When retelling his and his mom’s life stories in the dual shorts Little Potato and Potato Dreams, Wes brings in genuine emotion to mix with his eye for the surreal. I claim these are dual shorts because they largely go over the same material, but they do so in wildly different ways and present their own masterclass in the different ways of telling a story. Still, I recommend watching Little Potato first before diving into its VR companion piece Potato Dreams.
Little Potato is largely comprised of Wes and his mom telling their life story starting with life in Russia in the 80s and 90s and moving to Seattle to start a new life. Wes accentuates the narration from his mom with bright blue static, clips from films, emotional restagings with projection, and real life photos. The tale takes a lot of twists and turns, some cruel and some heartbreaking, but Wes never loses sight of the humanity in the tale.
Little Potato was followed by Potato Dreams, a immersive virtual reality version of the same story. You’ll want to watch this one with your phone or through goggles if you have them. Wes uses the 360 surround to have multiple screens surrounding the viewer. On one side, you could be watching a young boy hiding under the bed while on the screens beside you, you see what he’s afraid of. All the while, the watchful eye of Stalinist Russia hangs overhead in a bright red star.
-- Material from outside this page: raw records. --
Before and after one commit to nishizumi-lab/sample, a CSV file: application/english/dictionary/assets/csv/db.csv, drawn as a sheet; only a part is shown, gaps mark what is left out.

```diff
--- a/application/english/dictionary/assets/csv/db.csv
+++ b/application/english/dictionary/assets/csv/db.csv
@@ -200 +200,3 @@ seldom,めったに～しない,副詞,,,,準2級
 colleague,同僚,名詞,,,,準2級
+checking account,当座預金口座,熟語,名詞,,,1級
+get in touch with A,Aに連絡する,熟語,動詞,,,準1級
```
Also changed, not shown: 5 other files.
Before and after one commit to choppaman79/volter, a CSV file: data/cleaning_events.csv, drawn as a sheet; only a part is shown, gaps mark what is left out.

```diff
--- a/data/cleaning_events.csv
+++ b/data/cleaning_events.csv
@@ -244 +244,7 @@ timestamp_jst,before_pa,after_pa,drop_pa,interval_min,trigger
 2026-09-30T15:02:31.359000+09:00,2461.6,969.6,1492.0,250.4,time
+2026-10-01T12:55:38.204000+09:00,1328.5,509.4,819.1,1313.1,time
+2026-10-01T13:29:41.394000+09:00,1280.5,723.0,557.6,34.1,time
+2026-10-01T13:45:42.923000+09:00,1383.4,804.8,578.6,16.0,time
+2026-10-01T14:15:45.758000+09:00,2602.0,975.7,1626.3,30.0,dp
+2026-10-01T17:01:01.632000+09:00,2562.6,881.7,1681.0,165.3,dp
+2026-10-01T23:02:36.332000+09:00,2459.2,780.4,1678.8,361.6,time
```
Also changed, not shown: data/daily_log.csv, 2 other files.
Potato Dreams is what I imagine when I think of the possibility of immersive VR cinema. In a way, it reminds me of Mike Figgis’ Time Code, where I get to edit the experience from all the pieces that Wes is able to give to me. While every piece is important, you don’t need every part of every piece to see what is happening and to get the emotional impact of the film.